By Joseph E. Aldy, John F. Kennedy School of Government, Harvard University, USA, firstname.lastname@example.org | W. Kip Viscusi, Vanderbilt University Law School, email@example.com
The mad cow disease crisis in the United Kingdom (U.K.) was a major policy disaster. The government and public health officials failed to identify the risk to humans, created tremendous uncertainty regarding the human risks once they were identified, and undertook a series of policies that undermined public trust. In contrast, the mad cow disease risk never became a major problem in the United States (U.S.). The lead time that the U.S. had in responding to the disease that was first identified in the U.K. assisted in planning the policy response to avert a crisis. The absence of a comparable U.S. crisis, however, does not imply that the U.S. risk management approach was a success. Until recently, there was no systematic assessment of the domestic risks of mad cow disease. Moreover, U.S. government agencies have never undertaken a comprehensive assessment of the benefits and costs of any U.S. regulation dealing with mad cow disease. The absence of a sound economic basis for policy is reflected in the United States Department of Agriculture's (USDA) ill-considered decision to prohibit the private testing of beef for mad cow disease. This decision disadvantaged companies that sought such testing in order to comply with foreign testing regulations. In the absence of such testing, U.S. beef exports plummeted. One company that attempted to implement a testing program launched a legal challenge to the USDA prohibition and was unsuccessful. The policy failures in both the U.K. and the U.S. provide several lessons for regulating invasive species risks and dealing with emerging risks more generally. We conclude with a series of ten public policy lessons for dealing with similar emerging risks.
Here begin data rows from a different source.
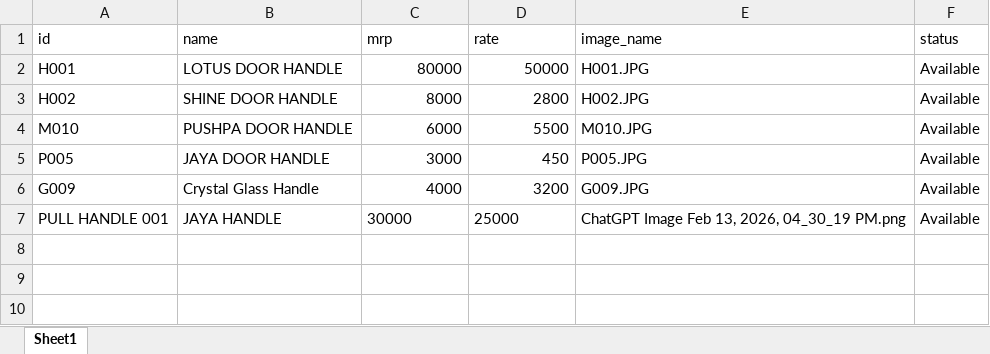
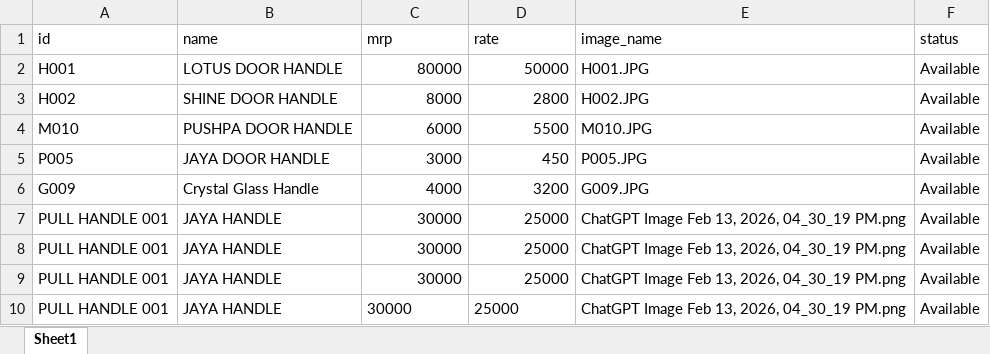
Before and after one commit to besecurehardware-IND/my-catalogue-app, an Excel workbook: catalog.xlsx, sheet Sheet1, drawn as a sheet; values as stored, in another font and other column widths than the file's, no borders; the diff names each change by its address in the sheet, - before the commit and + after, or states it on an @@ line.

Commit message:
Admin update: Rates updated

```diff
--- a/catalog.xlsx (sheet Sheet1)
+++ b/catalog.xlsx (sheet Sheet1)
-C7:D7 alignment: left
+C7:D7 alignment: right
+row 8: PULL HANDLE 001 | JAYA HANDLE | 30000 | 25000 | ChatGPT Image Feb 13, 2026, 04_30_19 PM.png | Available
+row 9: PULL HANDLE 001 | JAYA HANDLE | 30000 | 25000 | ChatGPT Image Feb 13, 2026, 04_30_19 PM.png | Available
+row 10: PULL HANDLE 001 | JAYA HANDLE | 30000 | 25000 | ChatGPT Image Feb 13, 2026, 04_30_19 PM.png | Available
```
Also changed, not shown: 1 other file.
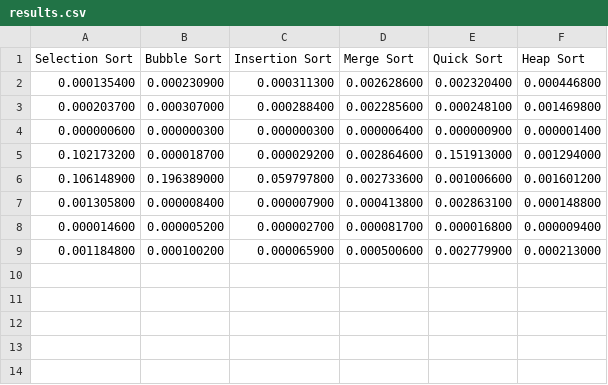
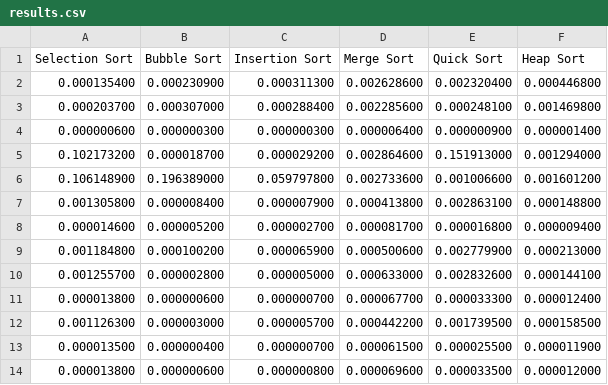
Before and after one commit to michaelcanonizado/sorting-algorithm-analysis, a CSV file: results.csv, drawn as a sheet.

```diff
--- a/results.csv
+++ b/results.csv
@@ -9 +9,6 @@ Selection Sort,Bubble Sort,Insertion Sort,Merge Sort,Quick Sort,Heap Sort,
 0.001184800,0.000100200,0.000065900,0.000500600,0.002779900,0.000213000,
+0.001255700,0.000002800,0.000005000,0.000633000,0.002832600,0.000144100,
+0.000013800,0.000000600,0.000000700,0.000067700,0.000033300,0.000012400,
+0.001126300,0.000003000,0.000005700,0.000442200,0.001739500,0.000158500,
+0.000013500,0.000000400,0.000000700,0.000061500,0.000025500,0.000011900,
+0.000013800,0.000000600,0.000000800,0.000069600,0.000033500,0.000012000,
```
Also changed, not shown: 9 other files.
Risk Regulation Lesson from Mad Cows analyses and compares the policy responses in the United Kingdom (U.K.) and the United States (U.S.) to the mad cow disease crisis. Although there was not nearly as many deaths related to Creutzfeldt-Jakob disease (vCJD) and bovine spongiform encephalopathy (BSE) as scientist had predicted, the U.K. mad cow experience is widely regarded as a major policy debacle. The authors review the policy failures in the U.K., and also explain why the absence of comparable crisis in the U.S. does not signal that the mad cow experience has been a U.S. policy success story. This monograph draws a number of lessons from the mad cow experience regarding how one should regulate invasive species risks and deal with dimly understood but potentially serious risks to large populations.
Risk Regulations Lesson from Mad Cows is organized as follows. After a brief Introduction, Section 2 examines the nature of risks to animals and humans from BSE and vCJD. Section 3 presents a mainstream public policy framework to evaluate the welfare consequences of BSE and vCJD risk mitigation instruments. Section 4 examines how other governments have conceptualized the risks for policy purposes. After providing a chronology of the policy events and policy actions in Section 5, the authors examine issues pertaining to media coverage and risk communication in Section 6. Consumer responses to the informational environment are reviewed in Section 7, and governments' use of trade policy in Section 8. A controversial effort by one beef producer to have its beef certified as being BSE-free brings together a wide set of cross-cutting issues of risk communication, government regulation, litigation, and international trade, and will serve as the main policy case study in Section 9. Lastly, in Section 10 the authors conclude with a review of general lessons for regulatory policy learned from the crisis.